** Opening Entries provided block **

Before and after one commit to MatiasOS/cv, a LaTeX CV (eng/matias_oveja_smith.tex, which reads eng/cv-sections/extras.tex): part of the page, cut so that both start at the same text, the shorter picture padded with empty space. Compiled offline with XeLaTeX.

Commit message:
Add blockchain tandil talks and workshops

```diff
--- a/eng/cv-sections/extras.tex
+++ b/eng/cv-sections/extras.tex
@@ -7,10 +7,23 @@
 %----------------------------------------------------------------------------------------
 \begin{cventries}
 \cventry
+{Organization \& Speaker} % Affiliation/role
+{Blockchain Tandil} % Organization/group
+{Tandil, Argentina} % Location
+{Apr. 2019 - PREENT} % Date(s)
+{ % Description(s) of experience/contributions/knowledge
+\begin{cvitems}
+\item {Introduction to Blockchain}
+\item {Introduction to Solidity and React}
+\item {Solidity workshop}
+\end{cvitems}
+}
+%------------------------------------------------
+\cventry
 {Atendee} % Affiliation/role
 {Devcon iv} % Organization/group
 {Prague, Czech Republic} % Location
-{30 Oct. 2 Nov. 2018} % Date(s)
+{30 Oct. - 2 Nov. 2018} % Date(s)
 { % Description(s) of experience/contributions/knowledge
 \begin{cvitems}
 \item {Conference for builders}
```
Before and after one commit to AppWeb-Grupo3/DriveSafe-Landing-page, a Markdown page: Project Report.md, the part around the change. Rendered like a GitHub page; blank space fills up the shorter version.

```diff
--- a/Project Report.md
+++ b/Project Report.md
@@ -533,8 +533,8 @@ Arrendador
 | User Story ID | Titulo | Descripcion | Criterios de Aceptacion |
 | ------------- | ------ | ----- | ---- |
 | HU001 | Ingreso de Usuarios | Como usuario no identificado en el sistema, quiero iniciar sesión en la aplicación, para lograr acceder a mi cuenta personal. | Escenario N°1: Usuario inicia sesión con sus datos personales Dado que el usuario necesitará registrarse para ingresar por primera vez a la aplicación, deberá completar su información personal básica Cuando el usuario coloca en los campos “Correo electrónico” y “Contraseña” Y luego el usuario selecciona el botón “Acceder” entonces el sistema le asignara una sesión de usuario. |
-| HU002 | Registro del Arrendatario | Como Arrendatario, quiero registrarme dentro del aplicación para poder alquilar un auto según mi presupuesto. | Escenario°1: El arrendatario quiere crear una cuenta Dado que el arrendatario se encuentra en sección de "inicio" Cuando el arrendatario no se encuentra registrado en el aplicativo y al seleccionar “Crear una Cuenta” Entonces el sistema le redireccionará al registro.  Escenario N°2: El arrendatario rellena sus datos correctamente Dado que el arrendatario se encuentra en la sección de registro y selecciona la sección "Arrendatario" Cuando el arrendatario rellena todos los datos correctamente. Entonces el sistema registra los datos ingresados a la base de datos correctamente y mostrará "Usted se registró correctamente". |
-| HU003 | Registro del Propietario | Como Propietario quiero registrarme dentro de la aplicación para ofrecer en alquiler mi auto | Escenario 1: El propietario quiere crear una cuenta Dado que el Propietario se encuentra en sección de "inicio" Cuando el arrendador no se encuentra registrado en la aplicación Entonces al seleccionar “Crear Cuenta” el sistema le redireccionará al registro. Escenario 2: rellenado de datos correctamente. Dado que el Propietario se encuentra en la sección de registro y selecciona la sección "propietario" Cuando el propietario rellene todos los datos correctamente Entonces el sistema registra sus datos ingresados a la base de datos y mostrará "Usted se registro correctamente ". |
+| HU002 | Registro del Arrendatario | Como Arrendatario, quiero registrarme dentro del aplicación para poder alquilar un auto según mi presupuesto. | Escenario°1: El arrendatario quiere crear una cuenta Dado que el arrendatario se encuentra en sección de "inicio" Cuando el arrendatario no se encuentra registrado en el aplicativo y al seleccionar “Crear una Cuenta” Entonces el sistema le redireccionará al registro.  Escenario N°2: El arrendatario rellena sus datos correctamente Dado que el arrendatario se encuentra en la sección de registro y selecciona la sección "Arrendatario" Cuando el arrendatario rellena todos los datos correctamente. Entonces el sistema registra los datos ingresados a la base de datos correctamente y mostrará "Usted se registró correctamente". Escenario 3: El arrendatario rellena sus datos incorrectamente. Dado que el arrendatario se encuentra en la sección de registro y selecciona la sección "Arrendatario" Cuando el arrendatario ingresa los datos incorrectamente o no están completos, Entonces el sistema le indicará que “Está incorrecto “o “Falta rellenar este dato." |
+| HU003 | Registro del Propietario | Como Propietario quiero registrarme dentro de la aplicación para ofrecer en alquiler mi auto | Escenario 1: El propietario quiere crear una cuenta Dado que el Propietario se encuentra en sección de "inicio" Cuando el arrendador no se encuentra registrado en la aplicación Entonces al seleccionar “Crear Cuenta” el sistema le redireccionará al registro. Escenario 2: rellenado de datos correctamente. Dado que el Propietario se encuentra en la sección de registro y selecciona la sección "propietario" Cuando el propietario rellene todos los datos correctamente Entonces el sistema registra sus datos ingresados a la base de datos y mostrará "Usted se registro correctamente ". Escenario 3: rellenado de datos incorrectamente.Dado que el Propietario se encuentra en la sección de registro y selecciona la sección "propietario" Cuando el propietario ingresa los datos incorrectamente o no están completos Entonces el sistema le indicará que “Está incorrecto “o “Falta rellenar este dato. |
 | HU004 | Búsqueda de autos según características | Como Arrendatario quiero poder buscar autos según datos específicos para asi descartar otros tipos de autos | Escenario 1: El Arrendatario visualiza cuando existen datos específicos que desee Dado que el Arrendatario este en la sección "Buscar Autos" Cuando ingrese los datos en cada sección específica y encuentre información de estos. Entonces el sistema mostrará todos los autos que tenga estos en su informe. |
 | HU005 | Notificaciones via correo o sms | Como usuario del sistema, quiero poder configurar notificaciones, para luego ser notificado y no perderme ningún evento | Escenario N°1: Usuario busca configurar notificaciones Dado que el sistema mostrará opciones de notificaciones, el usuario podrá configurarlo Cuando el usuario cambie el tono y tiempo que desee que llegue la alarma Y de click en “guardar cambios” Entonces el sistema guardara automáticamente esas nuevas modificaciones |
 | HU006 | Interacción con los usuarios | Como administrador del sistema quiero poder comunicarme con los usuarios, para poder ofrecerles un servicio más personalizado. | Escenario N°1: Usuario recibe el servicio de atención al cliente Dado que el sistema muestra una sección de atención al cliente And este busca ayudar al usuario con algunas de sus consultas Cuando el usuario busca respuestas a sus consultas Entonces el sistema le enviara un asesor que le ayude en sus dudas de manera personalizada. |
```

** Closing Entries provided block **

* _Brief_:
Count every line of the records that holds the string "información". Write only the total.

* _Exercise answer_:
2